University was three of the best years of my life. I will always remember the people I met there and the fun we had, both my friends and lecturers. University isn’t just studying; it’s gaining life experience, learning more about yourself and developing new skills to go far.


There is a society for almost everything you can think of at university. If there isn’t, you can make one. I was part of the Dungeons and Dragons society where I met several of my friends playing a campaign for hours. It was a great activity to relax and lose myself in. I was also part of the Photogrammetry society, a technical process that allows you to turn ancient artefacts into digital 3D models. This was a relevant skill to my degree, and one that is highly sought after by employers, so it looks great on my CV. Other people I knew were part of Book, Crochet, Yoga, Anime, Chess and even Historical Re-enactment societies. There is something for everyone at university.


I personally didn’t do any sports at university, I just went to the university gym. Most universities have sports facilities that are cheaper than other gyms for students. It is worth looking at what facilities a university has when you are applying, especially if you want to carry on a sport from school. I had friends who played badminton at school who carried it on at university. They were able to join the university team and play against other schools – something they both enjoyed and could put on applications as evidence of teamwork.

Coursemates + Lecturers

There’s also a special sense of camaraderie that builds at university, when you all have to face the same challenging assignment. A lot of my friends were the people I was doing all the same classes as, my course was quite small so we saw a lot of each other. So, when I was stuck on some of the course content, I had lots of people to ask for help and we often studied together. It was also useful to make an effort to talk to lecturers about the course content and what I wanted to do in the future. Getting help with content was easier if the lecturer knew who you were, and that you were engaged with the topic. A lot of my first year lecturers were the same people who taught me in final year so it was helpful to have them know me. It also means I have multiple people I can call on for a reference for job applications.

Independent Living + Discovering New Places

If you are living away from home, university is a chance to begin living independently. You’ll learn how to manage your time – not only to get your coursework done but also to take basic care of yourself. You’ll need to cook, and everyone quickly learns you’ll need to clean too otherwise the mess builds up fast. If you live with other students, you’ll learn to navigate people you like and get along with doing things that upset you – like not doing dishes. Communicating with other people to get across your own needs is a valuable relationship skill. If you’re moving away, you’ll get to experience some awesome new places! Whether that’s coffee shops, music venues, restaurants, or even whole cities and towns themselves, it’s all very exciting to see.
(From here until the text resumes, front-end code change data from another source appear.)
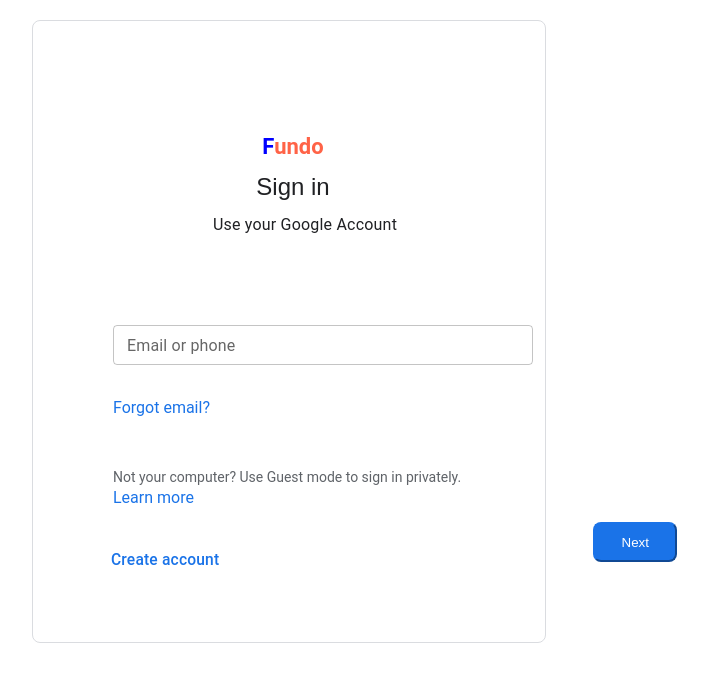
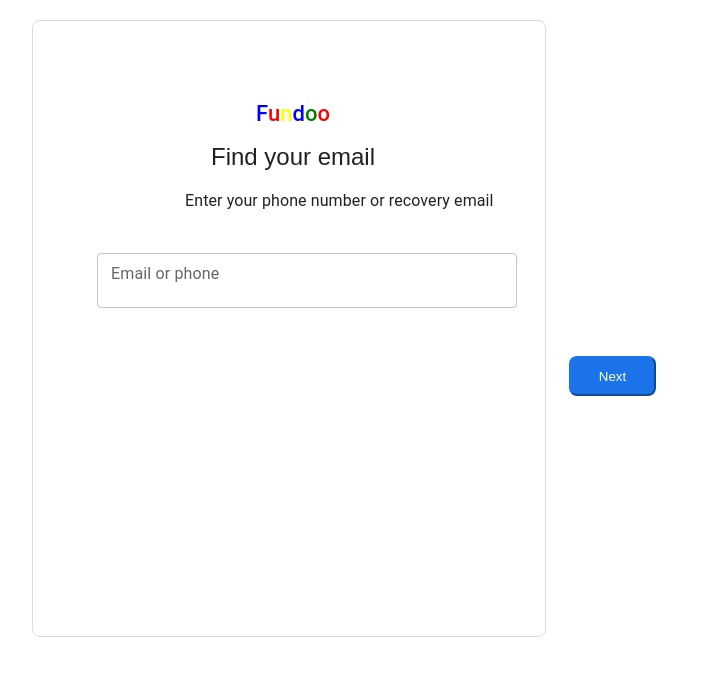
Before and after one commit to ValarmathyRamachandran/React-FunDo-Project-CFP, a React (Create React App) app: page / in a window 1280 px wide. Shown: the top 682 px of the page, without its empty margins (351-1059 px from the left). Built offline with nearby package versions, Linux system fonts and the light colour scheme.

Commit message:
[Valarmathy]: Added Forgot password page

```diff
--- a/src/App.js
+++ b/src/App.js
@@ -2,12 +2,16 @@ import logo from './logo.svg';
 import './App.css';
 import SignUp from './pages/SignUp/SignUp';
 import SignIn from './pages/SignIn/SignIn';
+import ForgotPassword from './pages/ForgotPassword';
 
 function App() {
   return (
     <div className="App">
+
       {/* <SignUp /> */}
-      <SignIn />
+      <ForgotPassword />
+
+
     </div>
   );
 }
--- /dev/null
+++ b/src/pages/ForgotPassword.css
@@ -0,0 +1,73 @@
+#fundo-heading,h2 {
+    display: flex;
+    height: 24px;
+    font-size: 22px;
+    font-weight: 500;
+    font-family: roboto,'Noto Sans Myanmar UI',arial,sans-serif;
+    align-items: center;
+    justify-content: center;
+    margin-bottom: 1vh;
+    margin-top: 10vh;
+}
+
+h1{
+    font-family: 'Google Sans','Noto Sans Myanmar UI',arial,sans-serif;
+    font-size: 24px;
+    font-weight: 400;
+    line-height: 1.3333;
+}
+
+.forgotPwd-sub-heading{
+    color: #202124;
+    font-size: 16px;
+    font-weight: 400;
+    letter-spacing: 0.1px;
+    line-height: 1.5;
+    margin-left: 19vh;
+    margin-bottom: 5vh;
+}
+
+
+#forgotpwd-phoneoremail {
+
+    background-color: transparent;
+    border: none;
+    display: block;
+    font: 400 16px Roboto,RobotoDraft,Helvetica,Arial,sans-serif;
+    line-height: 24px;
+    margin: 0;
+    min-width: 0%;
+    border-radius: 4px;
+    color: #202124;
+    font-size: 16px;
+    height: 28px;
+    margin: 1px 2px 0 1px;
+    padding: 13px 15px;
+
+
+}
+
+.next-container{
+    display:grid;
+    margin-top: -6vh;
+    margin-bottom: 20vh;
+}
+.next-btn{
+    margin-left: 67vh;
+    float: right;
+    width: 15%;
+    background-color: #1a73e8;
+    color:white;
+    font:200;
+    margin-bottom: 10vh;
+    height: 40px;
+    border-radius: .5rem;
+    border-color: #1a73e8;
+
+
+}
+
+.form-group{
+    margin-left: 8vh;
+    margin-bottom: 12vh;
+}
--- /dev/null
+++ b/src/pages/ForgotPassword.jsx
@@ -0,0 +1,34 @@
+import React from 'react';
+import './ForgotPassword.css';
+import TextField from '@mui/material/TextField';
+
+const ForgotPassword=()=>
+{
+    return (
+        <form>
+        <div class="form">
+        <h2  id="fundo-heading" >
+            <p id="blue" style={{color: "#1a73e8"}}>F</p>
+            <p id="red" style={{color: "red" }}>u</p>
+            <p id="yellow" style={{color: "yellow" }}>n</p>
+            <p id="blue" style={{color: "#1a73e8" }}>d</p>
+            <p id="green" style={{color: "green" }}>o</p>
+            <p id="red" style={{color: "red" }}>o</p>
+        </h2>
+        <h1>Find your email</h1>
+        <div class="forgotPwd-sub-heading"><span>Enter your phone number or recovery email</span>
+        </div>
+
+        <div className="form-group">
+            <TextField id="forgotpwd-phoneoremail" label="Email or phone" variant="outlined"  placeholder="Phone number or email" size="small"  fullWidth />
+        </div>
+
+        <div class="next-container">
+            <button type="button" class="next-btn" size="small">Next</button>
+        </div>
+        </div>
+        </form>
+        );
+    }
+
+    export default ForgotPassword;
--- a/src/pages/SignUp/SignUp.css
+++ b/src/pages/SignUp/SignUp.css
@@ -9,12 +9,13 @@
     margin-top: 2%;
     margin-bottom: 2%;
     text-align: left;
+
 }
 
 .form-group{
     margin-bottom: 4vh;
     margin-left: 8vh;
-    width: 70%;
+    width: 80%;
 }
 
 h2,h3{
@@ -96,8 +97,8 @@ h3{
 
 .google-image{
     float: right;
-    margin-top: -95vh;
-    margin-right: 5vh;
+    margin-top: -85vh;
+    margin-right: -7vh;
 }
 
 @media (max-width:812px) {
--- a/src/pages/SignUp/SignUp.jsx
+++ b/src/pages/SignUp/SignUp.jsx
@@ -45,7 +45,7 @@ export default class SignUp extends Component {
                 <div class="next-container">
                 <button type="button" class="next-btn" size="small">Next</button>
                 <p class="sign-in-instead">
-                     <a href="./SignIn.jsx">Sign in instead </a>
+                     <a href="./pages/SignIn/SignIn">Sign in instead </a>
                 </p>
                 </div>
                 <div class="logo-image-section">
```
Also changed, not shown: 1 other file (tests, documents, lock files or other folders).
So – how do you get there?

UCAS deadlines are coming up at the end of the month. It costs £27.50 for up to five choices of university. It’s worth choosing five – the university I ended up at was not my first choice and I was glad that I had also applied elsewhere. If you are facing financial difficulties, check with your school whether they have any support for this cost. You can also have a look at the offers universities have for aid.

UCAS is a great resource to find universities that do the course you want to do, or even to figure out what course you want to do. Make sure you check the entry requirements and that you can meet them. I had a friend who had done a relevant BTEC but it was one that that university didn’t accept, so she got rejected. If you’re unsure about what you want to do in the future, our course called Your Future Career might be useful for you.

Are you doing GCSEs and aren’t sure what A Levels you need to do to go to university?  Check out our Progression Routes and Subject Specific Progression Routes courses.

Finally, if you want to learn more about student life, we have several courses on that as well. All our courses are free to access and we hope they help you decide what you need to do to achieve the future you want!